What you have to do: Each line of the data is to be output verbatim, with the images removed.

Data records:
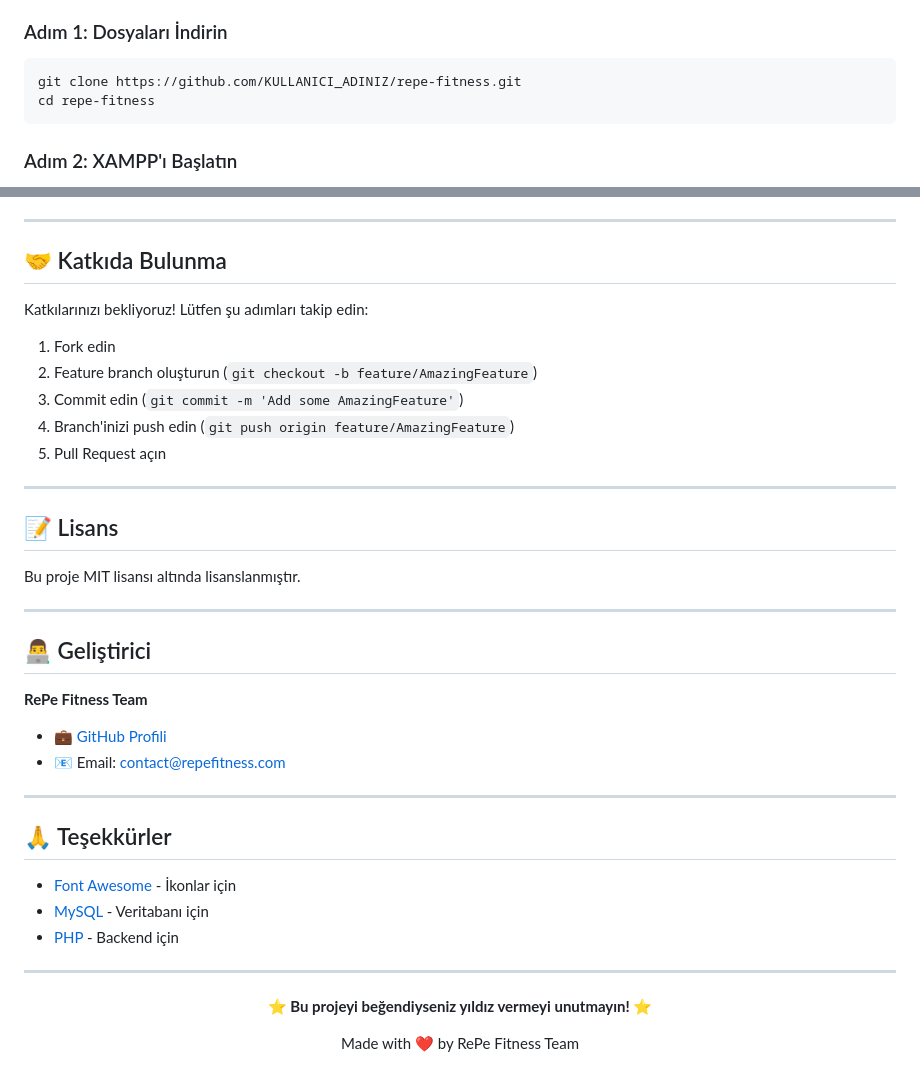
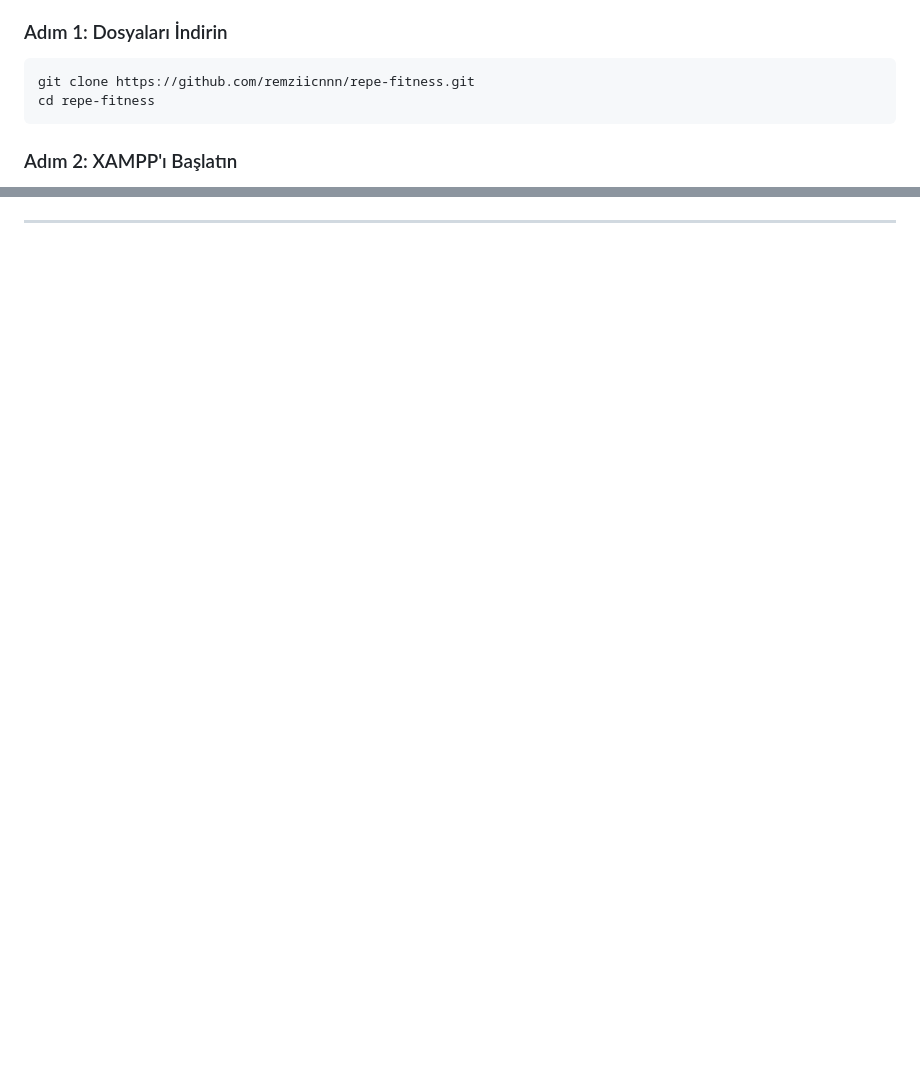
Before and after one commit to remziicnnn/repe-fitness, a Markdown page: README.md, 2 parts joined by grey strips. Drawn GitHub-style; blank space fills up the shorter version.

````diff
--- a/README.md
+++ b/README.md
@@ -99,7 +42,7 @@ RePe Fitness, kullanıcıların fitness hedeflerine ulaşmalarına yardımcı ol
 ### Adım 1: Dosyaları İndirin
 
 ```bash
-git clone https://github.com/KULLANICI_ADINIZ/repe-fitness.git
+git clone https://github.com/remziicnnn/repe-fitness.git
 cd repe-fitness
 ```
 
@@ -250,45 +196,6 @@ Kategori bazlı egzersizler ile antrenmanınızı planlayın.
 
 ---
 
-## 🤝 Katkıda Bulunma
 
-Katkılarınızı bekliyoruz! Lütfen şu adımları takip edin:
-
-1. Fork edin
-2. Feature branch oluşturun (`git checkout -b feature/AmazingFeature`)
-3. Commit edin (`git commit -m 'Add some AmazingFeature'`)
-4. Branch'inizi push edin (`git push origin feature/AmazingFeature`)
-5. Pull Request açın
-
----
-
-## 📝 Lisans
-
-Bu proje MIT lisansı altında lisanslanmıştır.
-
----
-
-## 👨‍💻 Geliştirici
-
-**RePe Fitness Team**
-
-- 💼 [GitHub Profili](https://github.com/KULLANICI_ADINIZ)
-- 📧 Email: contact@repefitness.com
-
----
-
-## 🙏 Teşekkürler
-
-- [Font Awesome](https://fontawesome.com/) - İkonlar için
-- [MySQL](https://www.mysql.com/) - Veritabanı için
-- [PHP](https://www.php.net/) - Backend için
-
----
-
-<div align="center">
-
-**⭐ Bu projeyi beğendiyseniz yıldız vermeyi unutmayın! ⭐**
-
-Made with ❤️ by RePe Fitness Team
 
 </div>
````
Also changed, not shown: other parts of README.md (+8 -62 lines).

Task solution:
Before and after one commit to remziicnnn/repe-fitness, a Markdown page: README.md, 2 parts joined by grey strips. Drawn GitHub-style; blank space fills up the shorter version.

````diff
--- a/README.md
+++ b/README.md
@@ -99,7 +42,7 @@ RePe Fitness, kullanıcıların fitness hedeflerine ulaşmalarına yardımcı ol
 ### Adım 1: Dosyaları İndirin
 
 ```bash
-git clone https://github.com/KULLANICI_ADINIZ/repe-fitness.git
+git clone https://github.com/remziicnnn/repe-fitness.git
 cd repe-fitness
 ```
 
@@ -250,45 +196,6 @@ Kategori bazlı egzersizler ile antrenmanınızı planlayın.
 
 ---
 
-## 🤝 Katkıda Bulunma
 
-Katkılarınızı bekliyoruz! Lütfen şu adımları takip edin:
-
-1. Fork edin
-2. Feature branch oluşturun (`git checkout -b feature/AmazingFeature`)
-3. Commit edin (`git commit -m 'Add some AmazingFeature'`)
-4. Branch'inizi push edin (`git push origin feature/AmazingFeature`)
-5. Pull Request açın
-
----
-
-## 📝 Lisans
-
-Bu proje MIT lisansı altında lisanslanmıştır.
-
----
-
-## 👨‍💻 Geliştirici
-
-**RePe Fitness Team**
-
-- 💼 [GitHub Profili](https://github.com/KULLANICI_ADINIZ)
-- 📧 Email: contact@repefitness.com
-
----
-
-## 🙏 Teşekkürler
-
-- [Font Awesome](https://fontawesome.com/) - İkonlar için
-- [MySQL](https://www.mysql.com/) - Veritabanı için
-- [PHP](https://www.php.net/) - Backend için
-
----
-
-<div align="center">
-
-**⭐ Bu projeyi beğendiyseniz yıldız vermeyi unutmayın! ⭐**
-
-Made with ❤️ by RePe Fitness Team
 
 </div>
````
Also changed, not shown: other parts of README.md (+8 -62 lines).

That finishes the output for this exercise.